Again, it appears to many absurd, that the defection of our first parents is said to have proved the destruction of the whole race; and, on this accounts they freely bring an accusation against God. Pelagius, on the other hand, lest, as he falsely feared, the corruption of human nature should be charged upon God, ventured to deny original sin. But an error so gross is plainly refuted, not only by solid testimonies of Scripture, but also by experience itself. The corruption of our nature was unknown to the philosophers who, in other respects, were sufficiently, and more than sufficiently, acute. Surely this stupor itself was a signal proof of original sin. For all who are not utterly blinds perceive that no part of us is sound; that the mind is smitten with blindness, and infected with innumerable errors; that all the affections of the heart are full of stubbornness and wickedness; that vile lusts, or other diseases equally fatal, reign there; and that all the senses burst forth170170     “Scatere,” send forth as from a fountain. with many vices. Since, however none but God alone is a proper judge in this cause, we must acquiesce in the sentence which he has pronounced in the Scriptures. In the first place, Scripture clearly teaches us that we are born vicious and perverse. The cavil of Pelagius was frivolous, that sin proceeded from Adam by imitation.
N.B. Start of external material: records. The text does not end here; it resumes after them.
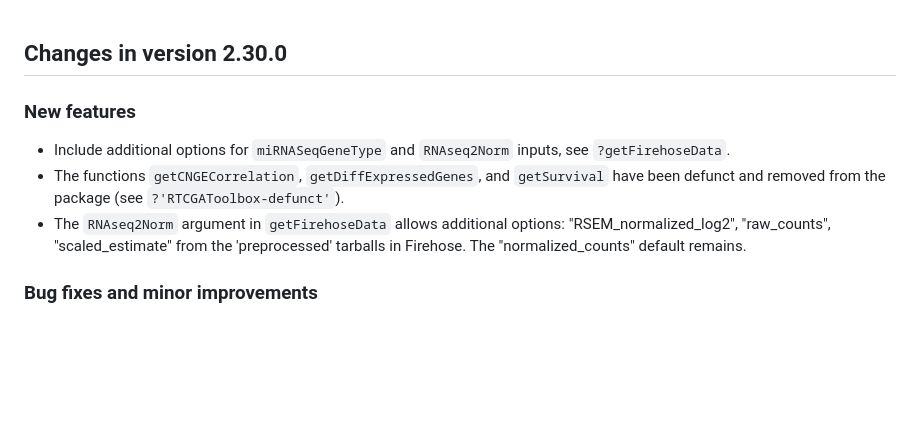
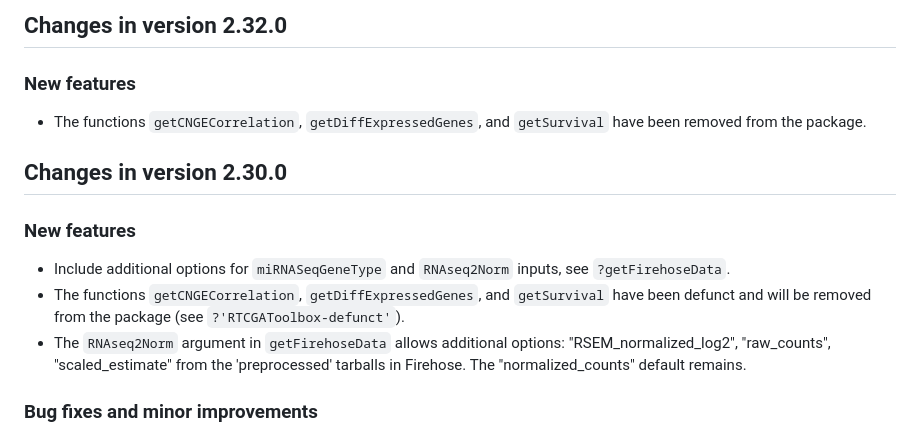
Before and after one commit to mksamur/RTCGAToolbox, a Markdown page: NEWS.md, the part around the change. Rendered like a GitHub page; blank space fills up the shorter version.

```diff
--- a/NEWS.md
+++ b/NEWS.md
@@ -1,3 +1,10 @@
+## Changes in version 2.32.0
+
+### New features
+
+* The functions `getCNGECorrelation`, `getDiffExpressedGenes`, and `getSurvival`
+have been removed from the package.
+
 ## Changes in version 2.30.0
 
 ### New features
@@ -5,7 +12,8 @@
 * Include additional options for `miRNASeqGeneType` and `RNAseq2Norm` inputs,
 see `?getFirehoseData`.
 * The functions `getCNGECorrelation`, `getDiffExpressedGenes`, and `getSurvival`
-have been defunct and removed from the package (see `?'RTCGAToolbox-defunct'`).
+have been defunct and will be removed from the package (see
+`?'RTCGAToolbox-defunct'`).
 * The `RNAseq2Norm` argument in `getFirehoseData` allows additional
 options: "RSEM_normalized_log2", "raw_counts", "scaled_estimate" from the
 'preprocessed' tarballs in Firehose. The "normalized_counts" default remains.
```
For David, while still enclosed in his mother’s womb, could not be an imitator of Adam, yet he confesses that he was conceived in sin, (Psalm 51:5.) A fuller proof of this matter, and a more ample definition of original sin, may be found in the Institutes;171171     Calvin’s Institutes, Book II, chap. 1, 2, 3. yet here, in a single word, I will attempt to show how far it extends. Whatever in our nature is vicious — since it is not lawful to ascribe it to God — we justly reject as sin.172172     “Merito in peccatum rejicimus.” But Paul (Romans 3:10) teaches that corruption does not reside in one part only, but pervades the whole soul, and each of its faculties. Whence it follows, that they childishly err who regard original sin as consisting only in lust, and in the inordinate motion of the appetites, whereas it seizes upon the very seat of reason, and upon the whole heart. To sin is annexed condemnation,173173     “Peccato annexus est reatus.” or, as Paul speaks,

‘By man came sin, and by sin, death,’ (Romans 5:12.)
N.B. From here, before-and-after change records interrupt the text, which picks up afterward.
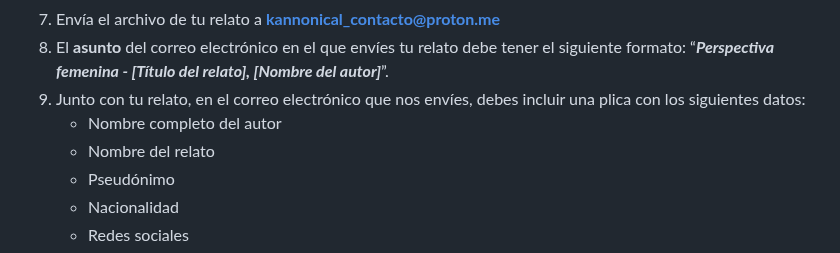
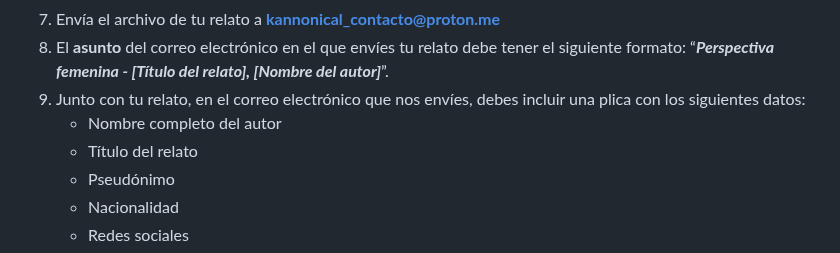
Before and after one commit to kannonical-editores/kannonical-editores.github.io, a Markdown page: README.md, the part around the change. Rendered like a GitHub page.

```diff
--- a/README.md
+++ b/README.md
@@ -26,7 +26,7 @@ Este bimestre la convocatoria es para relatos cortos de **TERROR, FANTASÍA Y CI
 10. El **asunto** del correo electrónico en el que envíes tu relato debe tener el siguiente formato: “***Perspectiva femenina - [Título del relato], [Nombre del autor]***”.
 11. Junto con tu relato, en el correo electrónico que nos envíes, debes incluir una plica con los siguientes datos:
     - Nombre completo del autor
-    - Nombre del relato
+    - Título del relato
     - Pseudónimo
     - Nacionalidad
     - Redes sociales
```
Wherefore he elsewhere pronounces us to be ‘the children of wrath;’ as if he would subject us to an eternal curse, (Ephesians 2:3.) In short, that we are despoiled of the excellent gifts of the Holy Spirit, of the light of reason, of justice, and of rectitude, and are prone to every evil; that we are also lost and condemned, and subjected to death, is both our hereditary condition, and, at the same time, a just punishments which God, in the person of Adam, has indicted on the human race. Now, if any one should object, that it is unjust for the innocent to bear the punishment of another’s sin, I answer, whatever gifts God had conferred upon us in the person of Adams he had the best right to take away, when Adam wickedly fell. Nor is it necessary to resort to that ancient figment of certain writers, that souls are derived by descent from our first parents.174174     “Quod animae ex traduce oriuntur.” — “Que les ames procedent de celle d’Adam.” That souls proceed from that of Adam. — French Tr.
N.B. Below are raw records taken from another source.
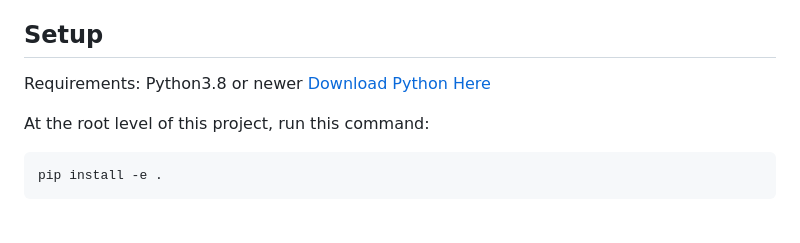
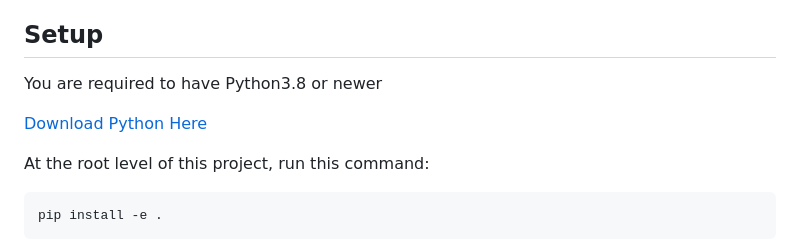
Before and after one commit to PMUSK21/Cerebro_Backend, a Markdown page: README.md, the part around the change. GitHub-like rendering; blank space fills up the shorter version.

```diff
--- a/README.md
+++ b/README.md
@@ -6,8 +6,8 @@ This repository is dedicated to the backend development of the brains behind **C
 
 ## Setup
 
-Requirements:
-Python3.8 or newer
+You are required to have Python3.8 or newer
+
 [Download Python Here](https://www.python.org/downloads/)
 
 At the root level of this project, run this command:
```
   It can be scarcely necessary to inform the reader, that a controversy of some magnitude engaged the attention of the learned, on the subject to which Calvin here alludes; namely, whether the souls of men are, like their bodies, propagated by descent from Adam, or whether they proceed immediately from God. The supposed descent of the soul from Adam was said to be ex traduce, by traduction. — Ed.
For the human race has not naturally derived corruption through its descent from Adam; but that result is rather to be traced to the appointment of God, who, as he had adorned the whole nature of mankind with most excellent endowments in one man, so in the same man he again denuded it. But now, from the time in which we were corrupted in Adam, we do not bear the punishment of another’s offense, but are guilty by our own fault.

A question is mooted by some, concerning the time of this fall, or rather ruin. The opinion has been pretty generally received, that they fell on the day they were created; and, therefore Augustine writes, that they stood only for six hours. The conjecture of others, that the temptation was delayed by Satan till the Sabbath, in order to profane that sacred day, is but weak. And certainly, by instances like these, all pious persons are admonished sparingly to indulge themselves in doubtful speculations. As for myself, since I have nothing to assert positively respecting the time, so I think it may be gathered from the narration of Moses, that they did not long retain the dignity they had received; for as soon as he has said they were created, he passes, without the mention of any other thing, to their fall. If Adam had lived but a moderate space of time with his wife, the blessing of God would not have been unfruitful in the production of offspring; but Moses intimates that they were deprived of God’s benefits before they had become accustomed to use them. I therefore readily subscribe to the exclamation of Augustine, ‘O wretched freewill, which, while yet entire, had so little stability!’ And, to say no more respecting the shortness of the time, the admonition of Bernard is worthy of remembrance: ‘Since we read that a fall so dreadful took place in Paradise, what shall we do on the dunghill?’ At the same time, we must keep in memory by what pretext they were led into this delusion so fatal to themselves, and to all their posterity. Plausible was the adulation of Satan, ‘Ye shall know good and evil;’ but that knowledge was therefore accursed, because it was sought in preference to the favor of God. Wherefore, unless we wish, of our own accord, to fasten the same snares upon ourselves, let us learn entirely to depend upon the sole will of God, whom we acknowledge as the Author of all good. And, since the Scripture everywhere admonishes us of our nakedness and poverty, and declares that we may recover in Christ what we have lost in Adams let us, renouncing all self-confidence, offer ourselves empty to Christ, that he may fill us with his own riches.

VIEWNAME is study